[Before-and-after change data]
Start of Block
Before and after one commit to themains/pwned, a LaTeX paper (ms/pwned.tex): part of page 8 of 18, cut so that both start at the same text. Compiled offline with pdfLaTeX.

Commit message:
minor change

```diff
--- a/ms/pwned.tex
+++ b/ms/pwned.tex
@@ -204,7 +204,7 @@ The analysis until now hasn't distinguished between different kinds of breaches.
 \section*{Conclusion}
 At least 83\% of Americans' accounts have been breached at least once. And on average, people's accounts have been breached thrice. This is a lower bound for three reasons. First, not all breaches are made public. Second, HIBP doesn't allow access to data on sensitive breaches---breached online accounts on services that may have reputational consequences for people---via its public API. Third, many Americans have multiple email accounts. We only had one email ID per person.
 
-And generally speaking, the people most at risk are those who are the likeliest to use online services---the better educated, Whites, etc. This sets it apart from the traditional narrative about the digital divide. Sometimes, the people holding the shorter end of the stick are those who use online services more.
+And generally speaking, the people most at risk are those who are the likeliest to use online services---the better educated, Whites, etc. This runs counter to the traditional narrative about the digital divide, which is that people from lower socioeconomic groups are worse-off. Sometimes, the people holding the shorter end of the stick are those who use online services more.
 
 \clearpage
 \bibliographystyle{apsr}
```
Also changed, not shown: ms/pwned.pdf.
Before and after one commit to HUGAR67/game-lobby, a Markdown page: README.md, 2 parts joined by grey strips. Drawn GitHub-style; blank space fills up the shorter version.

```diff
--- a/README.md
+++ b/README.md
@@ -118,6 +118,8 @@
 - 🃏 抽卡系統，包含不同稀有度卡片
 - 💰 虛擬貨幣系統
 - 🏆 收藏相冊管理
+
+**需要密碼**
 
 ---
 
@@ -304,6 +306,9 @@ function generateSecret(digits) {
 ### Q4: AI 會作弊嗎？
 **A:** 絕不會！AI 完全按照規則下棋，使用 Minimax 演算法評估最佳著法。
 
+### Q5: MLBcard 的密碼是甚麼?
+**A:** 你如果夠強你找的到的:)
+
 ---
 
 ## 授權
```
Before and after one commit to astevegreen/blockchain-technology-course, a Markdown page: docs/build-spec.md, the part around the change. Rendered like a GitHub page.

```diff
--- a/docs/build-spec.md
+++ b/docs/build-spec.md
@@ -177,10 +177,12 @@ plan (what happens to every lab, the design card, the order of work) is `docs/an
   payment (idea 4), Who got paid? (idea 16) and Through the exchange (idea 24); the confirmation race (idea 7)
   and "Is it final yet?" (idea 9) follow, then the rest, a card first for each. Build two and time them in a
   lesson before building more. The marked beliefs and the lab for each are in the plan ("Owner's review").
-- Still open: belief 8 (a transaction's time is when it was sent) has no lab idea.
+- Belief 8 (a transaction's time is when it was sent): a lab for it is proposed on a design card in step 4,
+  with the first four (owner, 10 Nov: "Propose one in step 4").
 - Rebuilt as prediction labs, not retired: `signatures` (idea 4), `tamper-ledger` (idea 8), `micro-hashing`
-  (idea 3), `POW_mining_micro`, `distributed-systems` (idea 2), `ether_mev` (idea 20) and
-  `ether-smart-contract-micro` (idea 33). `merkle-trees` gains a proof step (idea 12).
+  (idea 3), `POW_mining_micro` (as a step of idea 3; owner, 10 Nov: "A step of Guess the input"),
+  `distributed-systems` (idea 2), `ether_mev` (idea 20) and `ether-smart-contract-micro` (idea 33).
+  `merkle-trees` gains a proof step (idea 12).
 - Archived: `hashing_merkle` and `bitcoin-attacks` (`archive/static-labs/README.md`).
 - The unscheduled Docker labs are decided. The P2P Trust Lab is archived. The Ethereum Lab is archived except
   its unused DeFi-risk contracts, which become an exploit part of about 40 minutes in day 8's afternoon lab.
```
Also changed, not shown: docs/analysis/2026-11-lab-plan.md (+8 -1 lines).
End of Block
Start of Block
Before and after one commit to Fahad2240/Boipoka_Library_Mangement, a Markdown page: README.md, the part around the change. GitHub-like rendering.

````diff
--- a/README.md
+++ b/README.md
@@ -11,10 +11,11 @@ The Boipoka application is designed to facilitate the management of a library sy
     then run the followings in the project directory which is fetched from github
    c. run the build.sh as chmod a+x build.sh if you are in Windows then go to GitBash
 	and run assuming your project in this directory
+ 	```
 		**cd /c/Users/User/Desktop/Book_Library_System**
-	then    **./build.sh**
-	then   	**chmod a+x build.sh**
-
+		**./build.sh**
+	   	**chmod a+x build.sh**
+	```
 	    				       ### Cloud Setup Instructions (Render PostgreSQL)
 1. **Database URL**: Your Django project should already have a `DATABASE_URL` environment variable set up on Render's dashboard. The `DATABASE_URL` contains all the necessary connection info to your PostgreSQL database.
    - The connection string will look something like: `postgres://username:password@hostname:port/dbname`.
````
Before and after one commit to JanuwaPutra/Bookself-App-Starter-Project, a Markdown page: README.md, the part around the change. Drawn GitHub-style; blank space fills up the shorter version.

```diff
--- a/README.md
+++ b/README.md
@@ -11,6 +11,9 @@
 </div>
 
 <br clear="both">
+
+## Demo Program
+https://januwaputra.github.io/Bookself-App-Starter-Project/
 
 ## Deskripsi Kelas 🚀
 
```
End of Block
> **Prompt**
How many lines in the entries above include the string "idea"? Answer with the number only.

> **Response area**
9